The bottom line is clear: Our vital interests in Afghanistan are limited and military victory is not the key to achieving them. On the contrary, waging a lengthy counterinsurgency war in Afghanistan may well do more to aid Taliban recruiting than to dismantle the group, help spread conflict further into Pakistan, unify radical groups that might otherwise be quarreling amongst themselves, threaten the long-term health of the U.S. economy, and prevent the U.S. government from turning its full attention to other pressing problems. -- Afghanistan Study Group

Sunday, September 18, 2011

News of the Day for Sunday, September 18, 2011

Reported Security Incidents


Sticky bomb kills a driver and injures his brother late Saturday. No identification of the victims is given.


Three brothers, ages 3 through 12, are killed by a bomb they found while playing. Although the report describes it only as a "strange" object, one suspects this may be a left-over U.S. cluster bomb or other munition. Perhaps more information will emerge. C


One police officer killed, 2 injured by assailants in the central city.

Other News of the Day

In case you never thought you'd see the day, U.S. forces are busy shutting down Camp Victory. WaPo's Annie Gowen reports that the population is down from 46,000 to 24,000 (yep, it was a decent sized city) and the fast food franchises that made is seem like an American town are shutting down. "Brig. Gen. Bradley Becker is a deputy commanding general for support for the Army's 25th Infantry Division, which will be the last division headquarters left in Iraq by October. He is overseeing the closure from his office on the base, tracking the details on a dry-erase board on which the rapidly waning days are ticked off. The military has gone from 505 bases at the height of its troop strength in Iraq, in 2008, to 47, and Camp Victory is slated to close even if the Obama administration wins backing for a plan to keep a few thousand U.S. troops in the country beyond the end of the year."

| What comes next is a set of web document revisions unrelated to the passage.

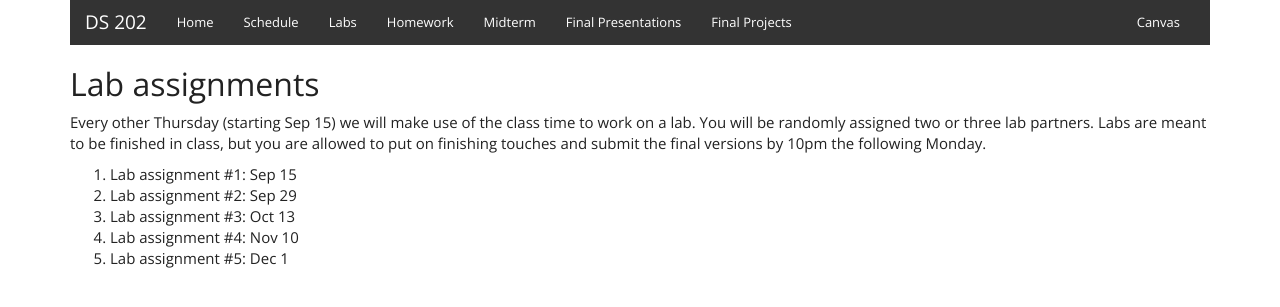
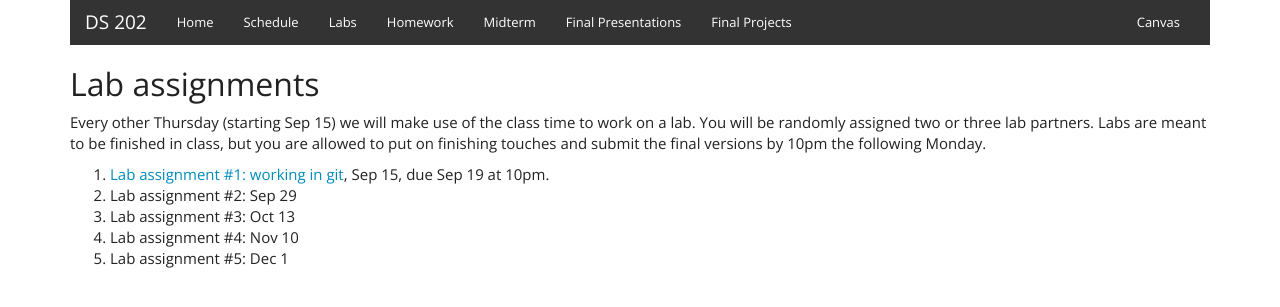
Before and after one commit to DS202-at-ISU/DS202-at-ISU.github.io, a Jekyll site: the page built from labs.html, in a window 1280 px wide. Shown: the top 307 px of the page. Built offline with Jekyll 4.4.1, drawn with Linux system fonts in a browser that asks for light colours.

Commit message:
couple more links

```diff
--- a/labs.html
+++ b/labs.html
@@ -14,7 +14,7 @@ Labs are meant to be finished in class, but you are allowed to put on finishing
 
 <ol>
   <li>
-    Lab assignment #1: Sep 15
+    <a href="../../labs/lab01.html">Lab assignment #1: working in git</a>, Sep 15, due Sep 19 at 10pm.
   </li>
   <li>
     Lab assignment #2: Sep 29
--- a/schedule.html
+++ b/schedule.html
@@ -62,7 +62,8 @@ The full syllabus is available <a href="syllabus.pdf" target=_blank>here</a>.
           <a href="../materials/02_r-intro/03_r-graphics.html" target=_blank>more graphics</a>  </dd>
                     </dd>
           <dt>Sep 15</dt>
-          <dd>Lab #1</dd>
+          <dd>
+          <a href="../labs/01lab.html" target=_blank>Lab #1</a></dd>
           <!--
           <dt>Jan 25</dt>
           <dd><a href="../materials/02_r-intro/02_r-graphics.html" target=_blank>graphics in ggplot2</a> </dd>
```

Four suspects in the massacre of 22 Shiite pilgrims in Anbar are freed for lack of evidence. Meanwhile PM al-Maliki tries to argue that this was not a sectarian crime. (Ahlul Bayt is an avowedly sectarian Shiite agency, but this story seems pretty straight up. C)

In case you had forgotten the Iran-Iraq war (you remember, the one in which the U.S. supported Saddam Hussein, and Donald Rumsfeld presented him with a gold-handled cane?) Skeletons of 3 Iraqi commercial seamen are found in a vessel sunk by the Iranian air force in 1988.

Circus opens in Baghdad for first time since the war, but without the big cats which so far haven't made it through customs. Says one customer, "Car bombs and weapons find their way easily to Iraq, but bringing circus animals is a more difficult task here." The $12 ticket is steep for largely impoverished Iraqis, but the show is taken as a sign of better days.

Sadrists rally in Baghdad and numerous other cities to protest corruption and lack of basic services.

Afghanistan Update

Two NATO troops die, one in an explosion in southern Afghanistan today, the other in a non-combat incident Saturday. No further information at this time.

According to a TOLO news story based on anonymous sources, The U.S. is investigating the possibility of involvement by Pakistan's Directorate for Interservices Intelligence (ISI) in the attack in downtown Kabul that targeted U.S. interests on Tuesday. The attack has been blamed on the Haqqani Network which is based in Pakistan.

Taliban attack checkpoints in Pakistan on the Afghan border in the Khyber agency, resulting in 15 deaths on either side. The targets were members of tribal militias.

AFP discusses the public relations savvy shown by the Haqqani attack in Kabul on Tuesday. "Scott Stewart of intelligence analysts Stratfor said that the assault's planners would have known the type of weapons used - assault rifles and rocket-propelled grenades - would not seriously damage the US embassy. Because of that, we believe that this attack was intended really to send a message, to be more symbolic in nature," he said.

A British soldier who lost his right arm in Afghanistan is being fitted with an advanced mechanical arm which he will control directly with his brain. Not science fiction.